It’s been 10 years since my last trip to the Land of a Thousand Lakes and it’s like a part of my soul was left over there. Finland is so beautiful and peaceful, clean and safe. It’s no wonder that it ranks as a top country in many categories.
I was too young to remember my first time in Finland, but some of my favorite and most vibrant memories happened during my other three trips there.
When I was five, my grandpa’s fishing net got caught with someone else’s, leaving me, my mom, and her stepsister to spend half the night cuddled up on the lake shore while my grandpa and the other fisherman untangled their nets.
When I was ten, I practiced the tradition of going from the almost 200° sauna into the 65° lake. I baked mustikkapiirakka with my great-aunts and played badminton with second cousins.
The last time I was there, I was in my early twenties. A cousin took my mom and me to the capital city, where we visited the neoclassical Helsinki Cathedral, got fake tattoos of Kalevala symbols at the flea market, and took a ferry across the Baltic Sea for a day trip to Estonia.
We got to see the giant sandcastles built every summer in Lapeenranta; that year’s theme was the Wild West.
I watched from shore as a bright blue day with cottony clouds morphed into a quick-passing summer storm, with bolt after bolt of lightning flashing on the other side of the lake and the glassy water becoming dark and choppy.

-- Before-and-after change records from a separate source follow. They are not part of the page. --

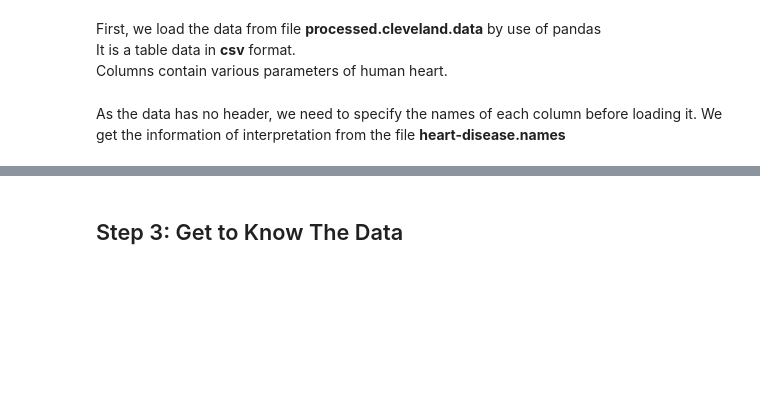
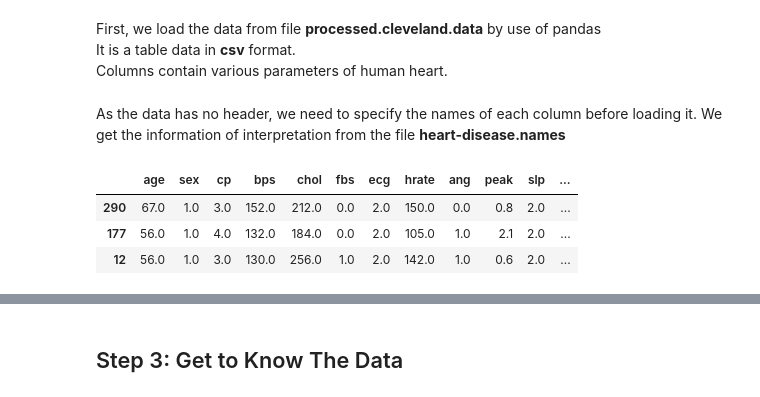
Before and after one commit to foxdocs/dat-bi, a Jupyter notebook: Code/ML/Classification/DecisionTree.ipynb, the cells around one changed output, grey strips where cells are left out. Cells and saved outputs as stored; diff of their text form; code cells hidden in the pictures; blank space fills up the shorter version.

```diff
--- a/Code/ML/Classification/DecisionTree.ipynb
+++ b/Code/ML/Classification/DecisionTree.ipynb
@@ -53,6 +55,11 @@ names = ['age','sex','cp','bps','chol','fbs','ecg','hrate','ang','peak','slp','c
 # Load the data, create a dataset object
 dataset = pandas.read_csv(url, names=names, na_values=["?"])
 # %%
-dataset.sample()
+dataset.sample(3)
+# %% [output]
+|  | age | sex | cp | bps | chol | fbs | ecg | hrate | ang | peak | slp | ... |
+| 290 | 67.0 | 1.0 | 3.0 | 152.0 | 212.0 | 0.0 | 2.0 | 150.0 | 0.0 | 0.8 | 2.0 | ... |
+| 177 | 56.0 | 1.0 | 4.0 | 132.0 | 184.0 | 0.0 | 2.0 | 105.0 | 1.0 | 2.1 | 2.0 | ... |
+| 12 | 56.0 | 1.0 | 3.0 | 130.0 | 256.0 | 1.0 | 2.0 | 142.0 | 1.0 | 0.6 | 2.0 | ... |
 # %%
 dataset.shape
```
Also changed, not shown: parts of 36 cells of this notebook, 41 other files.
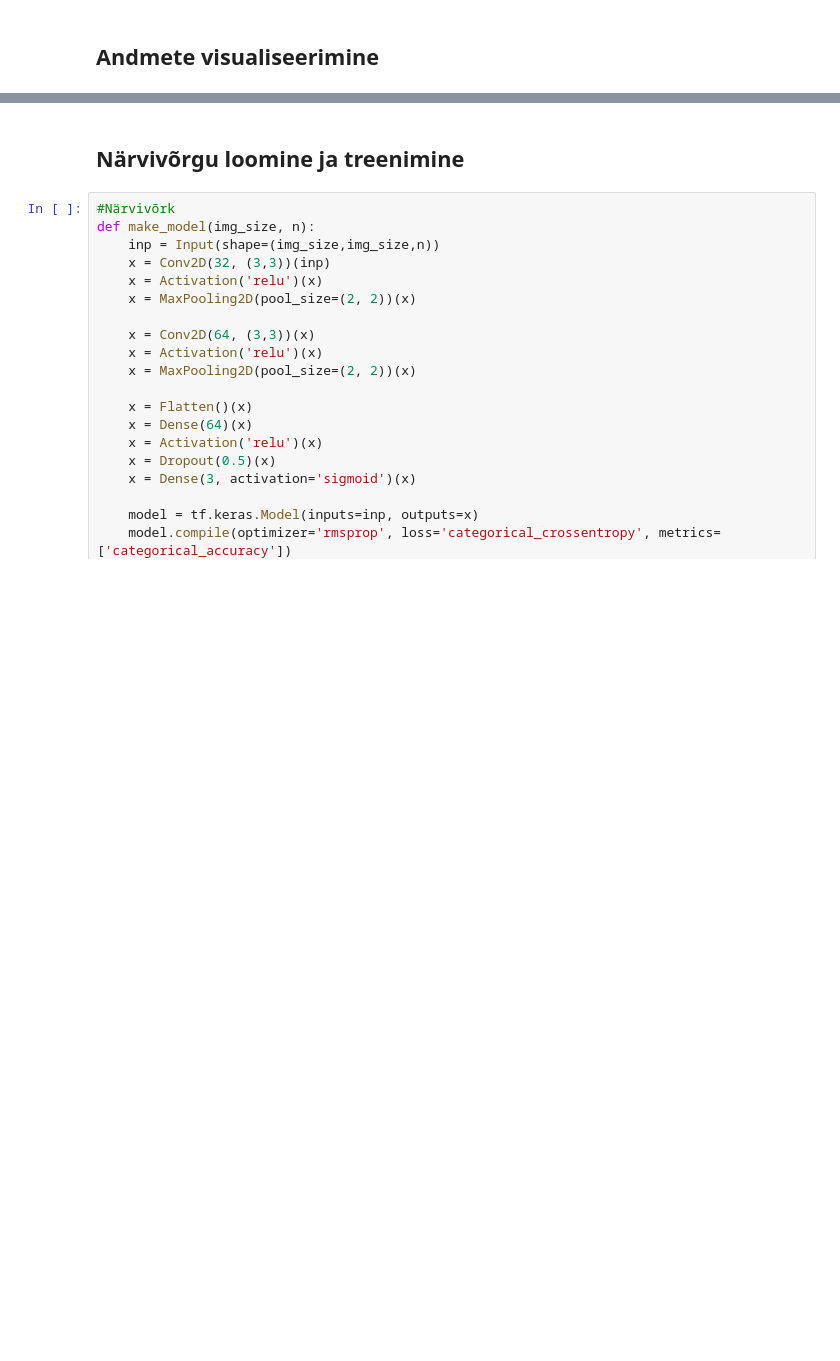
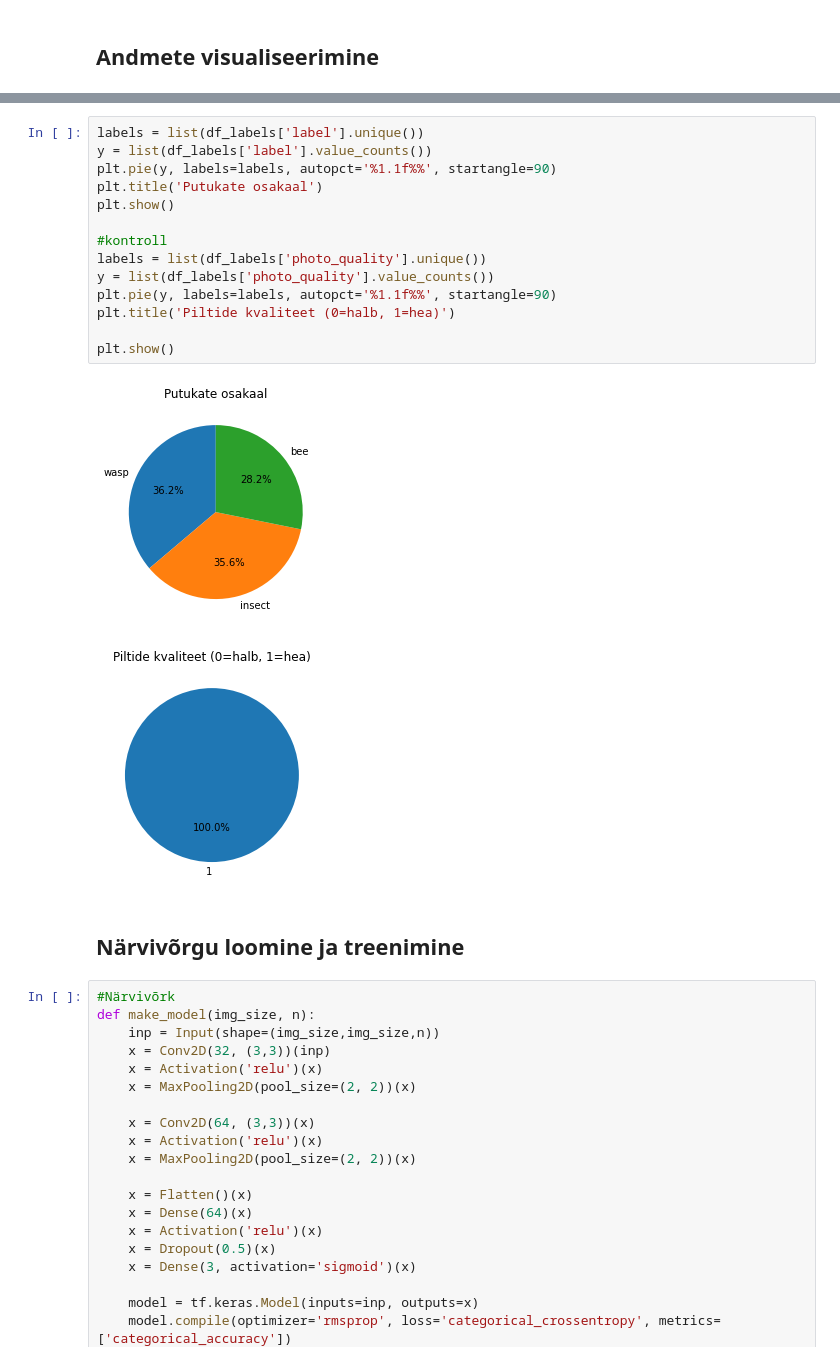
Before and after one commit to Patricklomp/AI-course-project, a Jupyter notebook: project.ipynb, the cells around one changed output, grey strips where cells are left out. Saved outputs shown, nothing was run; the diff lists cells and outputs as text; blank space fills up the shorter version.

```diff
--- a/project.ipynb
+++ b/project.ipynb
@@ -165,3 +157,20 @@ error: ignored
+# %%
+labels = list(df_labels['label'].unique())
+y = list(df_labels['label'].value_counts())
+plt.pie(y, labels=labels, autopct='%1.1f%%', startangle=90)
+plt.title('Putukate osakaal')
+plt.show()
+
+#kontroll
+labels = list(df_labels['photo_quality'].unique())
+y = list(df_labels['photo_quality'].value_counts())
+plt.pie(y, labels=labels, autopct='%1.1f%%', startangle=90)
+plt.title('Piltide kvaliteet (0=halb, 1=hea)')
+
+plt.show()
+# %% [output]
+[figure, added]
+[figure, added]
 # %% [markdown]
 ## Närvivõrgu loomine ja treenimine
 # %%
```
Also changed, not shown: parts of 8 cells of this notebook.
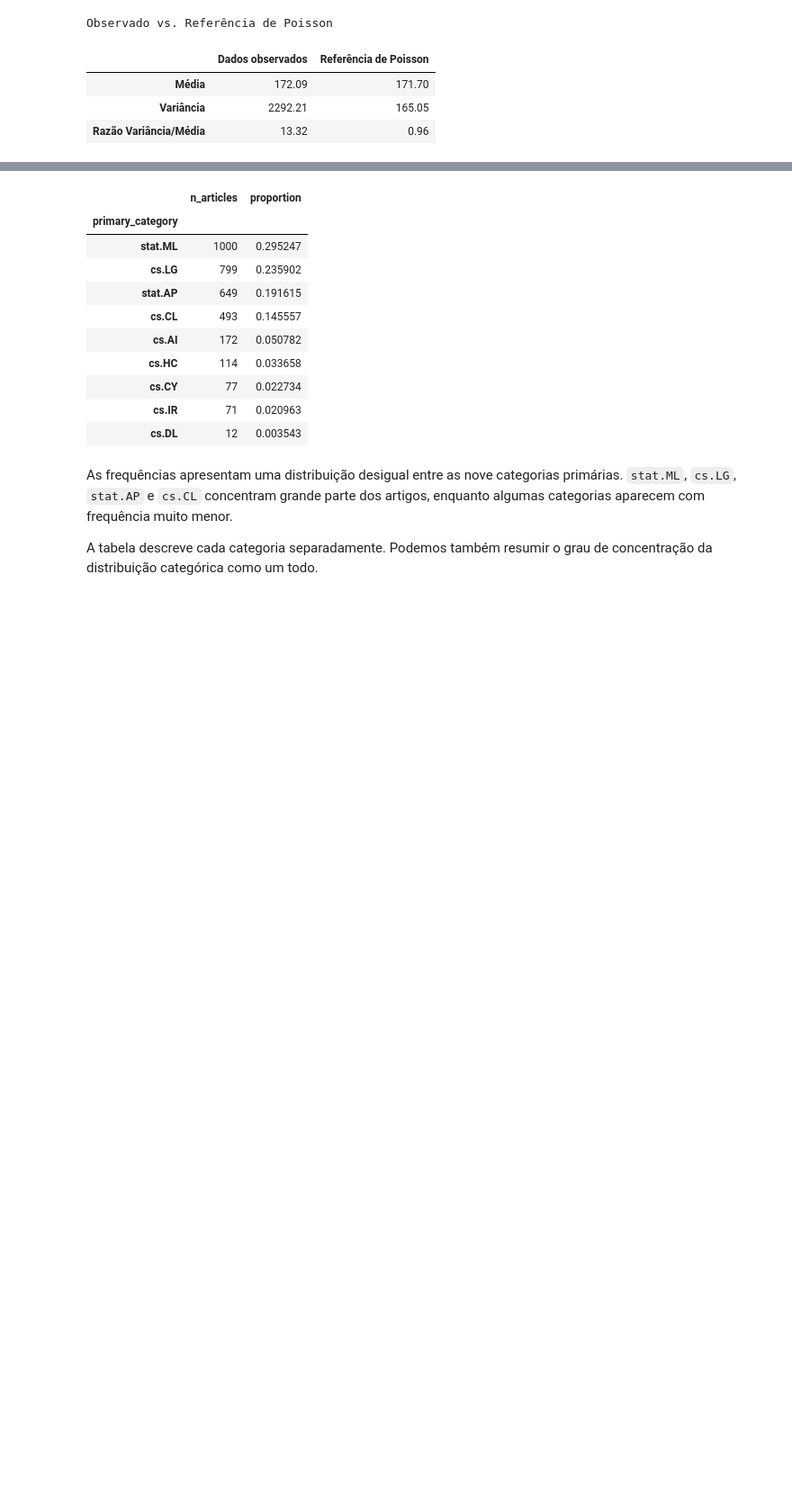
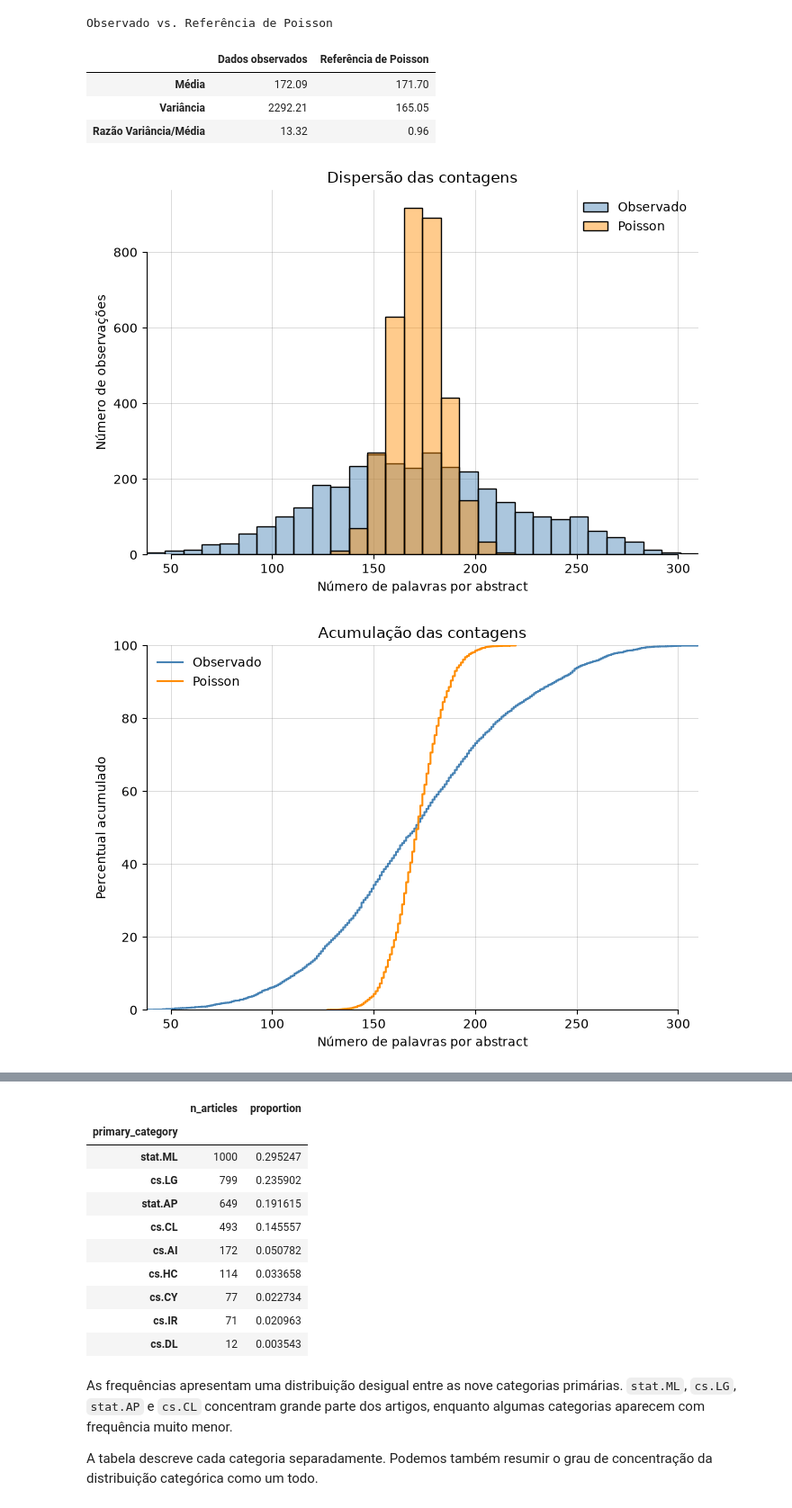
Before and after one commit to jhlopesalves/eda_humanidades, a Jupyter notebook: encontro_6/enc_6.ipynb, the cells around one changed output, grey strips where cells are left out. Shown at 90% size. Cells and saved outputs as stored; diff of their text form; code cells hidden in the pictures; blank space fills up the shorter version.

```diff
--- a/encontro_6/enc_6.ipynb
+++ b/encontro_6/enc_6.ipynb
@@ -584,4 +610,49 @@ Observado vs. Referência de Poisson
 | Média | 172.09 | 171.70 |
 | Variância | 2292.21 | 165.05 |
 | Razão Variância/Média | 13.32 | 0.96 |
+# %%
+#| label: fig-abstract-poisson-comparacao
+#| layout-ncol: 2
+#| fig-subcap: ["Histogramas", "ECDFs"]
+#| fig-cap: "Comprimentos observados e referência de Poisson: mesmo tamanho de amostra e média esperada semelhante, mas dispersões diferentes."
+#| fig-alt: "Histogramas e ECDFs com a mesma escala de palavras: os dados observados se espalham de 38 a 310, enquanto a referência de Poisson se concentra perto de 172."
+#| code-fold: true
+#| code-summary: "Mostrar comparação gráfica"
+
+comparison_bins = np.histogram_bin_edges(abstract_values, bins=30)
+fig_hist, ax_hist = plt.subplots(figsize=(7, 5))
+fig_ecdf, ax_ecdf = plt.subplots(figsize=(7, 5))
+
+for values, label, color in (
+    (abstract_values, "Observado", "steelblue"),
+    (poisson_values, "Poisson", "darkorange"),
+):
+    sns.histplot(
+        x=values, bins=comparison_bins, stat="count",
+        alpha=0.45, color=color, label=label, ax=ax_hist,
+    )
+    sns.ecdfplot(
+        x=values, stat="percent", color=color,
+        label=label, ax=ax_ecdf,
+    )
+
+ax_hist.set(title="Dispersão das contagens", ylabel="Número de observações")
+ax_ecdf.set(title="Acumulação das contagens", ylabel="Percentual acumulado",
+            ylim=(0, 100))
+
+for axis in (ax_hist, ax_ecdf):
+    axis.set(xlabel="Número de palavras por abstract",
+             xlim=(abstract_values.min(), abstract_values.max()))
+    axis.legend(frameon=False)
+    axis.set_axisbelow(True)
+    axis.grid(True, alpha=0.4, linewidth=0.5, color="grey")
+    sns.despine(ax=axis, top=True, right=True, trim=True)
+
+for figure in (fig_hist, fig_ecdf):
+    figure.tight_layout()
+
+plt.show()
+# %% [output]
+[figure, added]
+[figure, added]
 # %% [markdown]
```
Also changed, not shown: parts of 21 cells of this notebook.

Much of our time was spent at summer cabins. I’m not exaggerating when I say the majority of Finns own summer cabins (and saunas and porch swings). My grandpa even had one on the same lake as his regular home. I went boating, read books under the mellow Northern sun, made flower crowns, ate crepes for dinner and sandwiches for breakfast, drank hard ciders, and practiced my Finnish.
One day I’ll go back. I’ll show my husband and kids the house my mom lived in as a young child and the farm where my grandma and her nine siblings grew up. I’ll introduce them to extended family and a slower-paced lifestyle. Maybe we’ll even venture further north into Lapland where we can see reindeer, the northern lights, and Santa Clause Village. One day. But for now, I’ll live vicariously through the pictures my parents and sister take, the stories they tell, and the chocolate they bring back.
Tell me, where is your favorite place? What makes it so special?